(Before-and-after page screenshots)
------------------------------
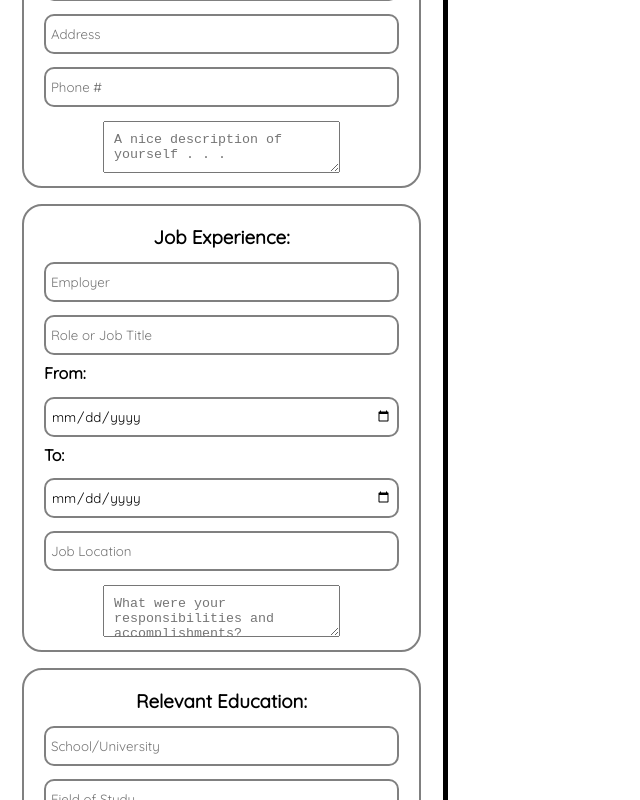
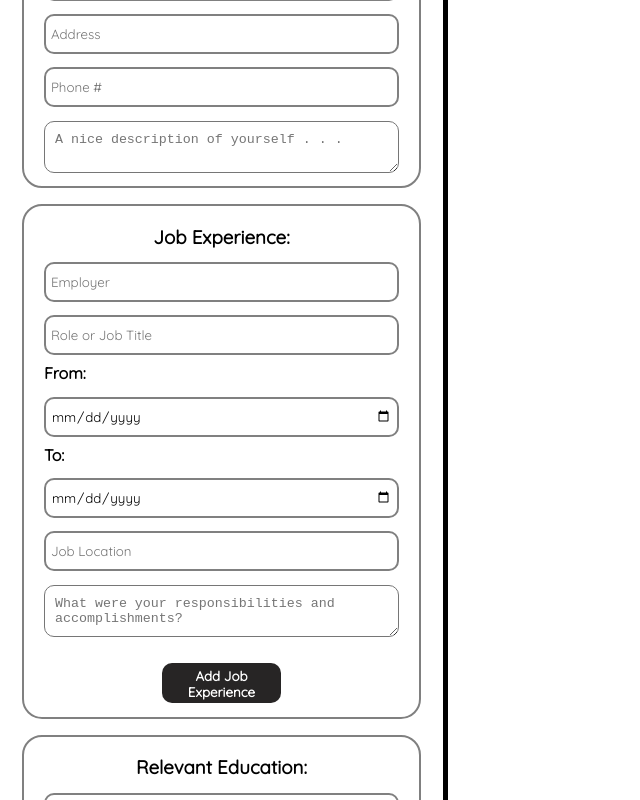
Before and after one commit to PkTheCoda/Resume-Generator, a React (Create React App) app: page / in a window 1280 px wide. Shown: the part 300-1100 px from the top of the page, without its empty margins (0-640 px from the left). Built offline with nearby package versions, Linux system fonts and the light colour scheme.

Commit message:
Added "add" button, refactored code

```diff
--- a/src/Information.js
+++ b/src/Information.js
@@ -2,10 +2,25 @@ import React from 'react'
 import { useState } from 'react'
 
 function Information(props) {
+
+  const [jobExperiences, setJobExperiences] = useState([
+    {
+      employer: "",
+      role: "",
+      from: "",
+      to: "",
+      location: "",
+      responsibilites: ""
+    }
+  ])
+
+
+
   return (
     <>
       <div className="information--holder">
 
+        {/* PERSONAL INFORMATION HOLDER */}
         <div className="personal--holder holder">
           <h3 className="content--title">Personal Info:</h3>
 
@@ -41,6 +56,7 @@ function Information(props) {
 
         </div>
 
+        {/* JOB EXPERIENCES HOLDER */}
         <div className="experience--holder holder">
           <h3 className="content--title">Job Experience:</h3>
 
@@ -82,8 +98,11 @@ function Information(props) {
             placeholder="What were your responsibilities and accomplishments?"
           />
 
+          <button className="add--button button">Add Job Experience</button>
+
         </div>
 
+        {/* EDUCATION HOLDER */}
         <div className="education--holder holder">
           <h3 className="content--title">Relevant Education:</h3>
 
--- a/src/style.css
+++ b/src/style.css
@@ -93,9 +93,10 @@ input:hover {
 }
 
 textarea {
+  border-radius:10px;
   margin: 1em 0em 1em 0em;
   padding:10px;
-  width: 60%;
+  width: 90%;
 }
 
 label {
@@ -112,3 +113,26 @@ label {
 .label-input {
   width:100%;
 }
+
+button {
+  border-style:none;
+}
+
+.button {
+  border-radius:10px;
+  width:30%;
+  height:3em;
+  background-color:rgb(39, 37, 37);
+  color:white;
+  margin: 1em 0em 1em 0em;
+  font-family: var(--main-font);
+  padding:5px;
+  font-weight:700;
+  cursor:pointer;
+}
+
+button:hover {
+  border: 2px solid rgb(39, 37, 37);
+  background-color:white;
+  color:black;
+}
```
------------------------------
* **TASK REQUIREMENTS**:
Omit the pictures, then give all the lines above again exactly.

* **RESULT OF THE EXERCISE**:
Before and after one commit to PkTheCoda/Resume-Generator, a React (Create React App) app: page / in a window 1280 px wide. Shown: the part 300-1100 px from the top of the page, without its empty margins (0-640 px from the left). Built offline with nearby package versions, Linux system fonts and the light colour scheme.

Commit message:
Added "add" button, refactored code

```diff
--- a/src/Information.js
+++ b/src/Information.js
@@ -2,10 +2,25 @@ import React from 'react'
 import { useState } from 'react'
 
 function Information(props) {
+
+  const [jobExperiences, setJobExperiences] = useState([
+    {
+      employer: "",
+      role: "",
+      from: "",
+      to: "",
+      location: "",
+      responsibilites: ""
+    }
+  ])
+
+
+
   return (
     <>
       <div className="information--holder">
 
+        {/* PERSONAL INFORMATION HOLDER */}
         <div className="personal--holder holder">
           <h3 className="content--title">Personal Info:</h3>
 
@@ -41,6 +56,7 @@ function Information(props) {
 
         </div>
 
+        {/* JOB EXPERIENCES HOLDER */}
         <div className="experience--holder holder">
           <h3 className="content--title">Job Experience:</h3>
 
@@ -82,8 +98,11 @@ function Information(props) {
             placeholder="What were your responsibilities and accomplishments?"
           />
 
+          <button className="add--button button">Add Job Experience</button>
+
         </div>
 
+        {/* EDUCATION HOLDER */}
         <div className="education--holder holder">
           <h3 className="content--title">Relevant Education:</h3>
 
--- a/src/style.css
+++ b/src/style.css
@@ -93,9 +93,10 @@ input:hover {
 }
 
 textarea {
+  border-radius:10px;
   margin: 1em 0em 1em 0em;
   padding:10px;
-  width: 60%;
+  width: 90%;
 }
 
 label {
@@ -112,3 +113,26 @@ label {
 .label-input {
   width:100%;
 }
+
+button {
+  border-style:none;
+}
+
+.button {
+  border-radius:10px;
+  width:30%;
+  height:3em;
+  background-color:rgb(39, 37, 37);
+  color:white;
+  margin: 1em 0em 1em 0em;
+  font-family: var(--main-font);
+  padding:5px;
+  font-weight:700;
+  cursor:pointer;
+}
+
+button:hover {
+  border: 2px solid rgb(39, 37, 37);
+  background-color:white;
+  color:black;
+}
```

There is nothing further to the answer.